[Revision comparison data]
Segment Open

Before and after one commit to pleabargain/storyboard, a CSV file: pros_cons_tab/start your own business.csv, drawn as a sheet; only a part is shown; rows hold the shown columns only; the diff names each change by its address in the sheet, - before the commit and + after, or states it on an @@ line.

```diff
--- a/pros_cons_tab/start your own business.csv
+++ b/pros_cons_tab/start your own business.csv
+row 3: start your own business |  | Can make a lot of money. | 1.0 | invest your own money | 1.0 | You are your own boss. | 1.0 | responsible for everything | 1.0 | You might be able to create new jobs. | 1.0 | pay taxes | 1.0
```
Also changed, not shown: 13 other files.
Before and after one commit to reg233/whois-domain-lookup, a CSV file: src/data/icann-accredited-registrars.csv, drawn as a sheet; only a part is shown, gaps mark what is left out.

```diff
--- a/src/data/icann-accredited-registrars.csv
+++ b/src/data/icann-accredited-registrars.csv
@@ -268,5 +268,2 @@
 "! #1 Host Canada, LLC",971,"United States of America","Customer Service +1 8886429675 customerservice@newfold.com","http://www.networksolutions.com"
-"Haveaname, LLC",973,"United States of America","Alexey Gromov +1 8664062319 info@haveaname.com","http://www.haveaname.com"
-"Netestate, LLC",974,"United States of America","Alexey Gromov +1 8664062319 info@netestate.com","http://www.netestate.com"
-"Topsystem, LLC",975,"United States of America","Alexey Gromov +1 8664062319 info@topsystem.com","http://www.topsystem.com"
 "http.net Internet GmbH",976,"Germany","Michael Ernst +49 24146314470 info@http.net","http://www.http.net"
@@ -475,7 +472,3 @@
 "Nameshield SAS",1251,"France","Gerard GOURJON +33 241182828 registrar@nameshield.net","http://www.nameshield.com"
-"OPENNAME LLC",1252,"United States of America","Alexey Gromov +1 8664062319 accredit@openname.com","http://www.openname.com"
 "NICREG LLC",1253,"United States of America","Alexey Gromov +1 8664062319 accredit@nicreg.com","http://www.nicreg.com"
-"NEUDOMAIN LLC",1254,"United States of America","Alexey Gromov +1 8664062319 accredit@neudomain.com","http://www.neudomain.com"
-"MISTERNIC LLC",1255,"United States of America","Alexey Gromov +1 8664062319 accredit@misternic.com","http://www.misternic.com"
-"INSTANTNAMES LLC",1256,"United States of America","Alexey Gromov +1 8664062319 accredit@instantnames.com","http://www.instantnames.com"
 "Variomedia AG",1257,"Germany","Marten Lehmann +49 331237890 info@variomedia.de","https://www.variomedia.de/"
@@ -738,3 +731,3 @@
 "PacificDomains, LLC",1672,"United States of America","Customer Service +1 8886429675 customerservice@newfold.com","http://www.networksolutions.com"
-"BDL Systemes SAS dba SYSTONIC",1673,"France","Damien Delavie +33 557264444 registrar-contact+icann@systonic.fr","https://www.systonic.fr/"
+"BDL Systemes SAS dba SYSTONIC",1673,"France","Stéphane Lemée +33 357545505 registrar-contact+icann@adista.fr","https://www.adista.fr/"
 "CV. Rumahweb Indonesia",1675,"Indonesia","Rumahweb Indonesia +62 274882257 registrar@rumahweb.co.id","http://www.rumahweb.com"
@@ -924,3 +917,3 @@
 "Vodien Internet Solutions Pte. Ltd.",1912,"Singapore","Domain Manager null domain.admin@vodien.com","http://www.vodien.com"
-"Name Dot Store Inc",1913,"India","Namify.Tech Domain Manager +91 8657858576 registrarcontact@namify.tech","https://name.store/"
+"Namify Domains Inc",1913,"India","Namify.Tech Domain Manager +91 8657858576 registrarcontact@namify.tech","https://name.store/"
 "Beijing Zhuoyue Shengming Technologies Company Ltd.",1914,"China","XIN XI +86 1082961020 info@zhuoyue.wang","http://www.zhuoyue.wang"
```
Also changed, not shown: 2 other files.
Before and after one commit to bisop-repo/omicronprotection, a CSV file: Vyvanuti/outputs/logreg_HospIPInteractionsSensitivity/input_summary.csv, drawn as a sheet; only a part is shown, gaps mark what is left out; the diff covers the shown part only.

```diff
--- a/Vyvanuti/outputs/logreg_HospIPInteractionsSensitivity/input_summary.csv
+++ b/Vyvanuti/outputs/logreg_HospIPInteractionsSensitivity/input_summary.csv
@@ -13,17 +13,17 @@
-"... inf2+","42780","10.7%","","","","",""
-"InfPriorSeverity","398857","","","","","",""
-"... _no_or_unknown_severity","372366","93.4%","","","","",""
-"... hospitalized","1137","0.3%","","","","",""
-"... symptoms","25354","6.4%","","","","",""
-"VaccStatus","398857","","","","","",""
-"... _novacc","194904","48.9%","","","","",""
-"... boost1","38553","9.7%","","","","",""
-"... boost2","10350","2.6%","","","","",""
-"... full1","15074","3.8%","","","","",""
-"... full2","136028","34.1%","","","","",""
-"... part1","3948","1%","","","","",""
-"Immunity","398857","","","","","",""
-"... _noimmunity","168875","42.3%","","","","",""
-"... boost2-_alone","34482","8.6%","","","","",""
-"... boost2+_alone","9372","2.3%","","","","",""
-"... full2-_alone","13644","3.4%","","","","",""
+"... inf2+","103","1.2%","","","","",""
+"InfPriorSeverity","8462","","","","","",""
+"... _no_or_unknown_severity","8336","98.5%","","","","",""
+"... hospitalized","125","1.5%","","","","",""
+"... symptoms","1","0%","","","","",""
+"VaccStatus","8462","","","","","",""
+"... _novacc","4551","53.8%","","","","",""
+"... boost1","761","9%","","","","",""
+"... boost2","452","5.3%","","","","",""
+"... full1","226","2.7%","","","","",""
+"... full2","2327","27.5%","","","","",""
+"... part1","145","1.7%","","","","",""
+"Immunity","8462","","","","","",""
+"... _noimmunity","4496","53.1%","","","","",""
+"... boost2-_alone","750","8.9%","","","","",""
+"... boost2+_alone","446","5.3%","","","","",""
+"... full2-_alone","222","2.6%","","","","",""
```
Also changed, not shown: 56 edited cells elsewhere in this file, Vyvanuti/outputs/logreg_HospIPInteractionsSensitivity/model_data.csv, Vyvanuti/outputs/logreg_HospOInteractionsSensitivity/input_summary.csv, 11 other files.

Segment Closed

**The problem**
Leaving no line out, return the data above verbatim.

**Exercise solution**
Before and after one commit to pleabargain/storyboard, a CSV file: pros_cons_tab/start your own business.csv, drawn as a sheet; only a part is shown; rows hold the shown columns only; the diff names each change by its address in the sheet, - before the commit and + after, or states it on an @@ line.

```diff
--- a/pros_cons_tab/start your own business.csv
+++ b/pros_cons_tab/start your own business.csv
+row 3: start your own business |  | Can make a lot of money. | 1.0 | invest your own money | 1.0 | You are your own boss. | 1.0 | responsible for everything | 1.0 | You might be able to create new jobs. | 1.0 | pay taxes | 1.0
```
Also changed, not shown: 13 other files.
Before and after one commit to reg233/whois-domain-lookup, a CSV file: src/data/icann-accredited-registrars.csv, drawn as a sheet; only a part is shown, gaps mark what is left out.

```diff
--- a/src/data/icann-accredited-registrars.csv
+++ b/src/data/icann-accredited-registrars.csv
@@ -268,5 +268,2 @@
 "! #1 Host Canada, LLC",971,"United States of America","Customer Service +1 8886429675 customerservice@newfold.com","http://www.networksolutions.com"
-"Haveaname, LLC",973,"United States of America","Alexey Gromov +1 8664062319 info@haveaname.com","http://www.haveaname.com"
-"Netestate, LLC",974,"United States of America","Alexey Gromov +1 8664062319 info@netestate.com","http://www.netestate.com"
-"Topsystem, LLC",975,"United States of America","Alexey Gromov +1 8664062319 info@topsystem.com","http://www.topsystem.com"
 "http.net Internet GmbH",976,"Germany","Michael Ernst +49 24146314470 info@http.net","http://www.http.net"
@@ -475,7 +472,3 @@
 "Nameshield SAS",1251,"France","Gerard GOURJON +33 241182828 registrar@nameshield.net","http://www.nameshield.com"
-"OPENNAME LLC",1252,"United States of America","Alexey Gromov +1 8664062319 accredit@openname.com","http://www.openname.com"
 "NICREG LLC",1253,"United States of America","Alexey Gromov +1 8664062319 accredit@nicreg.com","http://www.nicreg.com"
-"NEUDOMAIN LLC",1254,"United States of America","Alexey Gromov +1 8664062319 accredit@neudomain.com","http://www.neudomain.com"
-"MISTERNIC LLC",1255,"United States of America","Alexey Gromov +1 8664062319 accredit@misternic.com","http://www.misternic.com"
-"INSTANTNAMES LLC",1256,"United States of America","Alexey Gromov +1 8664062319 accredit@instantnames.com","http://www.instantnames.com"
 "Variomedia AG",1257,"Germany","Marten Lehmann +49 331237890 info@variomedia.de","https://www.variomedia.de/"
@@ -738,3 +731,3 @@
 "PacificDomains, LLC",1672,"United States of America","Customer Service +1 8886429675 customerservice@newfold.com","http://www.networksolutions.com"
-"BDL Systemes SAS dba SYSTONIC",1673,"France","Damien Delavie +33 557264444 registrar-contact+icann@systonic.fr","https://www.systonic.fr/"
+"BDL Systemes SAS dba SYSTONIC",1673,"France","Stéphane Lemée +33 357545505 registrar-contact+icann@adista.fr","https://www.adista.fr/"
 "CV. Rumahweb Indonesia",1675,"Indonesia","Rumahweb Indonesia +62 274882257 registrar@rumahweb.co.id","http://www.rumahweb.com"
@@ -924,3 +917,3 @@
 "Vodien Internet Solutions Pte. Ltd.",1912,"Singapore","Domain Manager null domain.admin@vodien.com","http://www.vodien.com"
-"Name Dot Store Inc",1913,"India","Namify.Tech Domain Manager +91 8657858576 registrarcontact@namify.tech","https://name.store/"
+"Namify Domains Inc",1913,"India","Namify.Tech Domain Manager +91 8657858576 registrarcontact@namify.tech","https://name.store/"
 "Beijing Zhuoyue Shengming Technologies Company Ltd.",1914,"China","XIN XI +86 1082961020 info@zhuoyue.wang","http://www.zhuoyue.wang"
```
Also changed, not shown: 2 other files.
Before and after one commit to bisop-repo/omicronprotection, a CSV file: Vyvanuti/outputs/logreg_HospIPInteractionsSensitivity/input_summary.csv, drawn as a sheet; only a part is shown, gaps mark what is left out; the diff covers the shown part only.

```diff
--- a/Vyvanuti/outputs/logreg_HospIPInteractionsSensitivity/input_summary.csv
+++ b/Vyvanuti/outputs/logreg_HospIPInteractionsSensitivity/input_summary.csv
@@ -13,17 +13,17 @@
-"... inf2+","42780","10.7%","","","","",""
-"InfPriorSeverity","398857","","","","","",""
-"... _no_or_unknown_severity","372366","93.4%","","","","",""
-"... hospitalized","1137","0.3%","","","","",""
-"... symptoms","25354","6.4%","","","","",""
-"VaccStatus","398857","","","","","",""
-"... _novacc","194904","48.9%","","","","",""
-"... boost1","38553","9.7%","","","","",""
-"... boost2","10350","2.6%","","","","",""
-"... full1","15074","3.8%","","","","",""
-"... full2","136028","34.1%","","","","",""
-"... part1","3948","1%","","","","",""
-"Immunity","398857","","","","","",""
-"... _noimmunity","168875","42.3%","","","","",""
-"... boost2-_alone","34482","8.6%","","","","",""
-"... boost2+_alone","9372","2.3%","","","","",""
-"... full2-_alone","13644","3.4%","","","","",""
+"... inf2+","103","1.2%","","","","",""
+"InfPriorSeverity","8462","","","","","",""
+"... _no_or_unknown_severity","8336","98.5%","","","","",""
+"... hospitalized","125","1.5%","","","","",""
+"... symptoms","1","0%","","","","",""
+"VaccStatus","8462","","","","","",""
+"... _novacc","4551","53.8%","","","","",""
+"... boost1","761","9%","","","","",""
+"... boost2","452","5.3%","","","","",""
+"... full1","226","2.7%","","","","",""
+"... full2","2327","27.5%","","","","",""
+"... part1","145","1.7%","","","","",""
+"Immunity","8462","","","","","",""
+"... _noimmunity","4496","53.1%","","","","",""
+"... boost2-_alone","750","8.9%","","","","",""
+"... boost2+_alone","446","5.3%","","","","",""
+"... full2-_alone","222","2.6%","","","","",""
```
Also changed, not shown: 56 edited cells elsewhere in this file, Vyvanuti/outputs/logreg_HospIPInteractionsSensitivity/model_data.csv, Vyvanuti/outputs/logreg_HospOInteractionsSensitivity/input_summary.csv, 11 other files.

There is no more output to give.